Data extract:
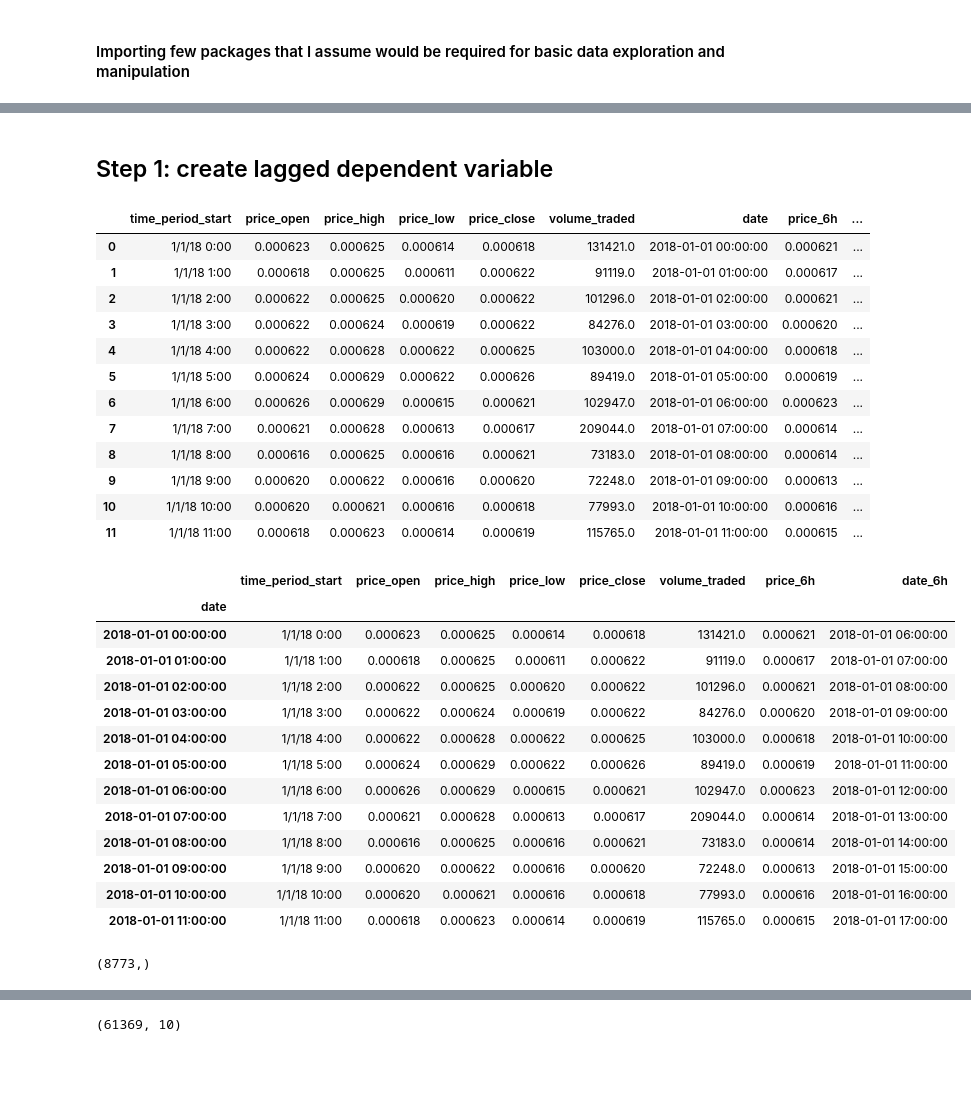
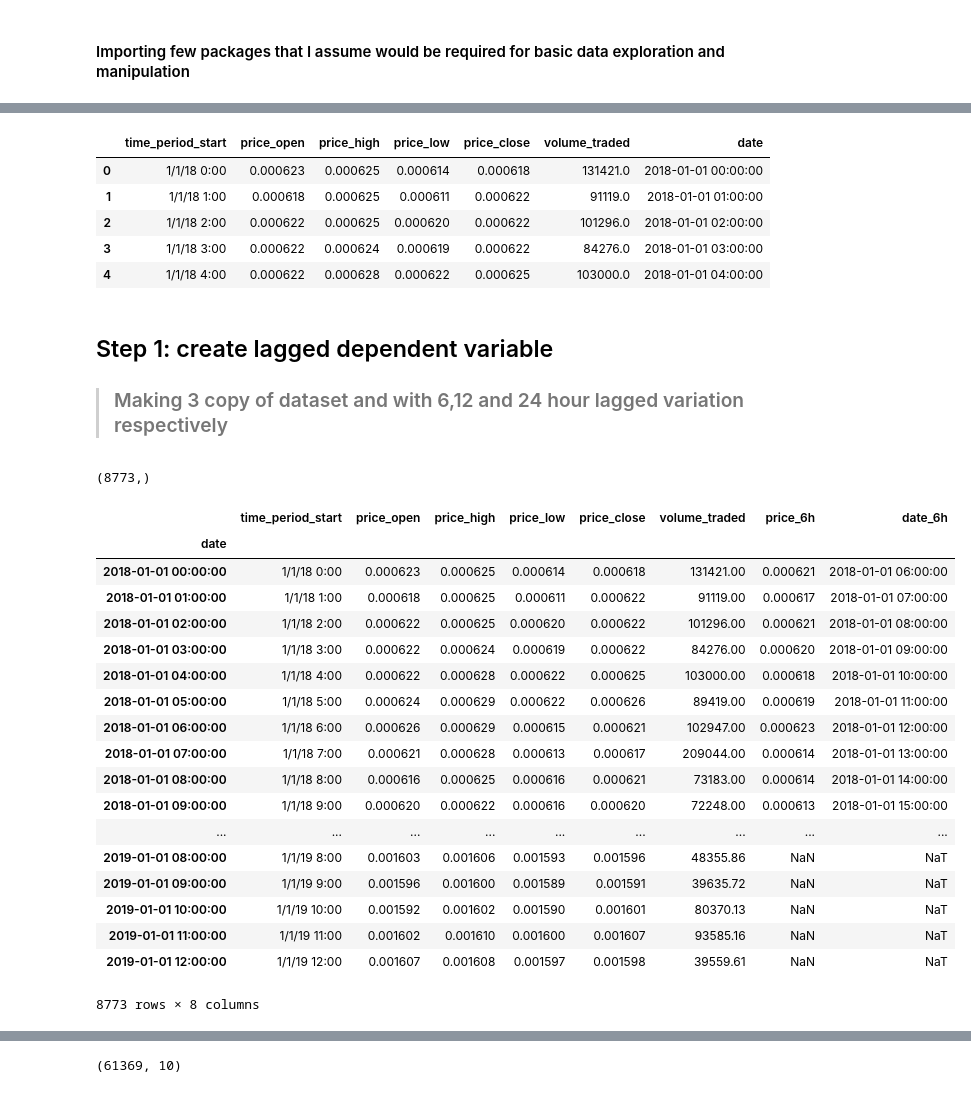
Before and after one commit to amitbhsingh/Project, a Jupyter notebook: 01_Project/binance.ipynb, the cells around one changed output, grey strips where cells are left out. Drawn from its saved outputs; the diff is of its cells as text; code cells hidden in the pictures; blank space fills up the shorter version.

```diff
--- a/01_Project/binance.ipynb
+++ b/01_Project/binance.ipynb
@@ -65,0 +63,3 @@ binance.head(1)
+# %%
+binance6h=binance.copy()
+binance6h.head()
@@ -66,2 +83,13 @@ binance.head(1)
+# %%
+binance24h=binance.copy()
+binance24h.head()
+# %% [output]
+|  | time_period_start | price_open | price_high | price_low | price_close | volume_traded | date |
+| 0 | 1/1/18 0:00 | 0.000623 | 0.000625 | 0.000614 | 0.000618 | 131421.0 | 2018-01-01 00:00:00 |
+| 1 | 1/1/18 1:00 | 0.000618 | 0.000625 | 0.000611 | 0.000622 | 91119.0 | 2018-01-01 01:00:00 |
+| 2 | 1/1/18 2:00 | 0.000622 | 0.000625 | 0.000620 | 0.000622 | 101296.0 | 2018-01-01 02:00:00 |
+| 3 | 1/1/18 3:00 | 0.000622 | 0.000624 | 0.000619 | 0.000622 | 84276.0 | 2018-01-01 03:00:00 |
+| 4 | 1/1/18 4:00 | 0.000622 | 0.000628 | 0.000622 | 0.000625 | 103000.0 | 2018-01-01 04:00:00 |
 # %% [markdown]
 ## Step 1: create lagged dependent variable
+> ### Making 3 copy of dataset and with 6,12 and 24 hour lagged variation respectively
@@ -71,35 +96,9 @@ binance['date_6h'] = binance['date'].shift(-6)
-# %%
-binance.head(12)
-# %% [output]
-|  | time_period_start | price_open | price_high | price_low | price_close | volume_traded | date | price_6h | ... |
-| 0 | 1/1/18 0:00 | 0.000623 | 0.000625 | 0.000614 | 0.000618 | 131421.0 | 2018-01-01 00:00:00 | 0.000621 | ... |
-| 1 | 1/1/18 1:00 | 0.000618 | 0.000625 | 0.000611 | 0.000622 | 91119.0 | 2018-01-01 01:00:00 | 0.000617 | ... |
-| 2 | 1/1/18 2:00 | 0.000622 | 0.000625 | 0.000620 | 0.000622 | 101296.0 | 2018-01-01 02:00:00 | 0.000621 | ... |
-| 3 | 1/1/18 3:00 | 0.000622 | 0.000624 | 0.000619 | 0.000622 | 84276.0 | 2018-01-01 03:00:00 | 0.000620 | ... |
-| 4 | 1/1/18 4:00 | 0.000622 | 0.000628 | 0.000622 | 0.000625 | 103000.0 | 2018-01-01 04:00:00 | 0.000618 | ... |
-| 5 | 1/1/18 5:00 | 0.000624 | 0.000629 | 0.000622 | 0.000626 | 89419.0 | 2018-01-01 05:00:00 | 0.000619 | ... |
-| 6 | 1/1/18 6:00 | 0.000626 | 0.000629 | 0.000615 | 0.000621 | 102947.0 | 2018-01-01 06:00:00 | 0.000623 | ... |
-| 7 | 1/1/18 7:00 | 0.000621 | 0.000628 | 0.000613 | 0.000617 | 209044.0 | 2018-01-01 07:00:00 | 0.000614 | ... |
-| 8 | 1/1/18 8:00 | 0.000616 | 0.000625 | 0.000616 | 0.000621 | 73183.0 | 2018-01-01 08:00:00 | 0.000614 | ... |
-| 9 | 1/1/18 9:00 | 0.000620 | 0.000622 | 0.000616 | 0.000620 | 72248.0 | 2018-01-01 09:00:00 | 0.000613 | ... |
-| 10 | 1/1/18 10:00 | 0.000620 | 0.000621 | 0.000616 | 0.000618 | 77993.0 | 2018-01-01 10:00:00 | 0.000616 | ... |
-| 11 | 1/1/18 11:00 | 0.000618 | 0.000623 | 0.000614 | 0.000619 | 115765.0 | 2018-01-01 11:00:00 | 0.000615 | ... |
+# %%
+binance6h['price_6h'] = binance6h['price_close'].shift(-6)
+binance6h['date_6h'] = binance6h['date'].shift(-6)
+binance12h['price_12h'] = binance12h['price_close'].shift(-12)
+binance12h['date_12h'] = binance12h['date'].shift(-12)
+binance24h['price_24h'] = binance24h['price_close'].shift(-24)
+binance24h['date_24h'] = binance24h['date'].shift(-24)
 # %%
-binance.set_index('date', inplace=True)
+binance6h.set_index('date', inplace=True)
-# %%
-binance.head(12)
-# %% [output]
-|  | time_period_start | price_open | price_high | price_low | price_close | volume_traded | price_6h | date_6h |
-| date |  |  |  |  |  |  |  |  |
-| 2018-01-01 00:00:00 | 1/1/18 0:00 | 0.000623 | 0.000625 | 0.000614 | 0.000618 | 131421.0 | 0.000621 | 2018-01-01 06:00:00 |
-| 2018-01-01 01:00:00 | 1/1/18 1:00 | 0.000618 | 0.000625 | 0.000611 | 0.000622 | 91119.0 | 0.000617 | 2018-01-01 07:00:00 |
-| 2018-01-01 02:00:00 | 1/1/18 2:00 | 0.000622 | 0.000625 | 0.000620 | 0.000622 | 101296.0 | 0.000621 | 2018-01-01 08:00:00 |
-| 2018-01-01 03:00:00 | 1/1/18 3:00 | 0.000622 | 0.000624 | 0.000619 | 0.000622 | 84276.0 | 0.000620 | 2018-01-01 09:00:00 |
-| 2018-01-01 04:00:00 | 1/1/18 4:00 | 0.000622 | 0.000628 | 0.000622 | 0.000625 | 103000.0 | 0.000618 | 2018-01-01 10:00:00 |
-| 2018-01-01 05:00:00 | 1/1/18 5:00 | 0.000624 | 0.000629 | 0.000622 | 0.000626 | 89419.0 | 0.000619 | 2018-01-01 11:00:00 |
-| 2018-01-01 06:00:00 | 1/1/18 6:00 | 0.000626 | 0.000629 | 0.000615 | 0.000621 | 102947.0 | 0.000623 | 2018-01-01 12:00:00 |
-| 2018-01-01 07:00:00 | 1/1/18 7:00 | 0.000621 | 0.000628 | 0.000613 | 0.000617 | 209044.0 | 0.000614 | 2018-01-01 13:00:00 |
-| 2018-01-01 08:00:00 | 1/1/18 8:00 | 0.000616 | 0.000625 | 0.000616 | 0.000621 | 73183.0 | 0.000614 | 2018-01-01 14:00:00 |
-| 2018-01-01 09:00:00 | 1/1/18 9:00 | 0.000620 | 0.000622 | 0.000616 | 0.000620 | 72248.0 | 0.000613 | 2018-01-01 15:00:00 |
-| 2018-01-01 10:00:00 | 1/1/18 10:00 | 0.000620 | 0.000621 | 0.000616 | 0.000618 | 77993.0 | 0.000616 | 2018-01-01 16:00:00 |
-| 2018-01-01 11:00:00 | 1/1/18 11:00 | 0.000618 | 0.000623 | 0.000614 | 0.000619 | 115765.0 | 0.000615 | 2018-01-01 17:00:00 |
@@ -108,6 +111,28 @@ unique_dates = binance.index.unique()
 unique_dates.shape
 # %% [output]
 (8773,)
+# %%
+binance6h
+# %% [output]
+|  | time_period_start | price_open | price_high | price_low | price_close | volume_traded | price_6h | date_6h |
+| date |  |  |  |  |  |  |  |  |
+| 2018-01-01 00:00:00 | 1/1/18 0:00 | 0.000623 | 0.000625 | 0.000614 | 0.000618 | 131421.00 | 0.000621 | 2018-01-01 06:00:00 |
+| 2018-01-01 01:00:00 | 1/1/18 1:00 | 0.000618 | 0.000625 | 0.000611 | 0.000622 | 91119.00 | 0.000617 | 2018-01-01 07:00:00 |
+| 2018-01-01 02:00:00 | 1/1/18 2:00 | 0.000622 | 0.000625 | 0.000620 | 0.000622 | 101296.00 | 0.000621 | 2018-01-01 08:00:00 |
+| 2018-01-01 03:00:00 | 1/1/18 3:00 | 0.000622 | 0.000624 | 0.000619 | 0.000622 | 84276.00 | 0.000620 | 2018-01-01 09:00:00 |
+| 2018-01-01 04:00:00 | 1/1/18 4:00 | 0.000622 | 0.000628 | 0.000622 | 0.000625 | 103000.00 | 0.000618 | 2018-01-01 10:00:00 |
+| 2018-01-01 05:00:00 | 1/1/18 5:00 | 0.000624 | 0.000629 | 0.000622 | 0.000626 | 89419.00 | 0.000619 | 2018-01-01 11:00:00 |
+| 2018-01-01 06:00:00 | 1/1/18 6:00 | 0.000626 | 0.000629 | 0.000615 | 0.000621 | 102947.00 | 0.000623 | 2018-01-01 12:00:00 |
+| 2018-01-01 07:00:00 | 1/1/18 7:00 | 0.000621 | 0.000628 | 0.000613 | 0.000617 | 209044.00 | 0.000614 | 2018-01-01 13:00:00 |
+| 2018-01-01 08:00:00 | 1/1/18 8:00 | 0.000616 | 0.000625 | 0.000616 | 0.000621 | 73183.00 | 0.000614 | 2018-01-01 14:00:00 |
+| 2018-01-01 09:00:00 | 1/1/18 9:00 | 0.000620 | 0.000622 | 0.000616 | 0.000620 | 72248.00 | 0.000613 | 2018-01-01 15:00:00 |
+| ... | ... | ... | ... | ... | ... | ... | ... | ... |
+| 2019-01-01 08:00:00 | 1/1/19 8:00 | 0.001603 | 0.001606 | 0.001593 | 0.001596 | 48355.86 | NaN | NaT |
+| 2019-01-01 09:00:00 | 1/1/19 9:00 | 0.001596 | 0.001600 | 0.001589 | 0.001591 | 39635.72 | NaN | NaT |
+| 2019-01-01 10:00:00 | 1/1/19 10:00 | 0.001592 | 0.001602 | 0.001590 | 0.001601 | 80370.13 | NaN | NaT |
+| 2019-01-01 11:00:00 | 1/1/19 11:00 | 0.001602 | 0.001610 | 0.001600 | 0.001607 | 93585.16 | NaN | NaT |
+| 2019-01-01 12:00:00 | 1/1/19 12:00 | 0.001607 | 0.001608 | 0.001597 | 0.001598 | 39559.61 | NaN | NaT |
+8773 rows × 8 columns
 # %%
 
 tseries = []
```
Also changed, not shown: parts of 11 cells of this notebook, 1 other file.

Work order: The lines above that include "head" should each be listed.

Answer to the problem:
@@ -65,0 +63,3 @@ binance.head(1)
+binance6h.head()
@@ -66,2 +83,13 @@ binance.head(1)
+binance24h.head()
-binance.head(12)
-binance.head(12)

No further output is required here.